-- Material shown follows --
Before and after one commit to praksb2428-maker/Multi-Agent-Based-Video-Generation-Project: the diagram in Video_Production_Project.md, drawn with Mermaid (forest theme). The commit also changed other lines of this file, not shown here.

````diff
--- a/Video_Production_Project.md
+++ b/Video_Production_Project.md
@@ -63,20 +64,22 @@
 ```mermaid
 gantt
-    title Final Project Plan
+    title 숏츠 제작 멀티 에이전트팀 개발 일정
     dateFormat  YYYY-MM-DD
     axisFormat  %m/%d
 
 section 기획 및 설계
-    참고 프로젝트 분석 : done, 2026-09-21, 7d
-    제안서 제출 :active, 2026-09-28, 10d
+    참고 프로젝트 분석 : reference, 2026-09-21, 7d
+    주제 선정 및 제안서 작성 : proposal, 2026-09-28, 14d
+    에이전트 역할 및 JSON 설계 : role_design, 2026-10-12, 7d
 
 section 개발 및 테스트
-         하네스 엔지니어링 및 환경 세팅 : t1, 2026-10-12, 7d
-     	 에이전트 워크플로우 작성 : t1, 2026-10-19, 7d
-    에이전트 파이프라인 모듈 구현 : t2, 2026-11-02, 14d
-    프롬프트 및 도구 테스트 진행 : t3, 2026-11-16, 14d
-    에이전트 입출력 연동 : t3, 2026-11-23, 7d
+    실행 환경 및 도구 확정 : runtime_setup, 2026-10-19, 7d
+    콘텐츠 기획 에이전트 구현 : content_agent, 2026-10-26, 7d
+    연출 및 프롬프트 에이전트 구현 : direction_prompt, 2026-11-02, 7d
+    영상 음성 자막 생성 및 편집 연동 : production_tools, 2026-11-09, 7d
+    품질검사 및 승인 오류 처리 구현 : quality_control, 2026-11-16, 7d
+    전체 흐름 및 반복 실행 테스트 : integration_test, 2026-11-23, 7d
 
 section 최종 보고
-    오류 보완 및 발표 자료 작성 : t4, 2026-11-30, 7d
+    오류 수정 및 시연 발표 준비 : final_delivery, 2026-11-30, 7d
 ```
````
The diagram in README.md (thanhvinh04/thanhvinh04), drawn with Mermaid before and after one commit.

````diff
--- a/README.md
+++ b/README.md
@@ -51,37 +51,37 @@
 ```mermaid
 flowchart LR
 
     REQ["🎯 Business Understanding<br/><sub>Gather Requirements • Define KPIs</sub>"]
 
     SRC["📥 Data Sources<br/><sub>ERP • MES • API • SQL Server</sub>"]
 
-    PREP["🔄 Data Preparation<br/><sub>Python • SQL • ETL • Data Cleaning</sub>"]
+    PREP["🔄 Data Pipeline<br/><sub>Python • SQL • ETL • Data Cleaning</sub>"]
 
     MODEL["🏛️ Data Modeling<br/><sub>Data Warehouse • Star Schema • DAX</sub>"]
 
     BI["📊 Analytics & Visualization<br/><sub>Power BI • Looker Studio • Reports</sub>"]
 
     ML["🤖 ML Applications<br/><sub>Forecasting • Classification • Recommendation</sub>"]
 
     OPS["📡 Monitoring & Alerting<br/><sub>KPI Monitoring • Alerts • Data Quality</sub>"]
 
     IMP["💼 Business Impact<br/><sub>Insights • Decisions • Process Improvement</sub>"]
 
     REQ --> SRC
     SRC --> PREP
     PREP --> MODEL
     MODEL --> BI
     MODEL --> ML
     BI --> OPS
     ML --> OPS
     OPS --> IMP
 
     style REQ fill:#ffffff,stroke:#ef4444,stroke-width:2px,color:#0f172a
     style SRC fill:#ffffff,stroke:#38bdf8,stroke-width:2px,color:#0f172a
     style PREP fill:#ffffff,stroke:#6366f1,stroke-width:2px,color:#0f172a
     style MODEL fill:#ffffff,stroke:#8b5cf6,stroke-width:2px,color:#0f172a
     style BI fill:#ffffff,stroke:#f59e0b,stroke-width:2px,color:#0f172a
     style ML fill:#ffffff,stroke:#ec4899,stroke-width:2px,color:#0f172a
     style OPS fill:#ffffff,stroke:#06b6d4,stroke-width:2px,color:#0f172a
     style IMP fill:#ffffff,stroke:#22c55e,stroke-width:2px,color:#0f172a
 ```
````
-- Material shown concluded --
■ What to work on: Whichever lines of the material hold the word "README", find and copy them.

■ Response box:
The diagram in README.md (thanhvinh04/thanhvinh04), drawn with Mermaid before and after one commit.
--- a/README.md
+++ b/README.md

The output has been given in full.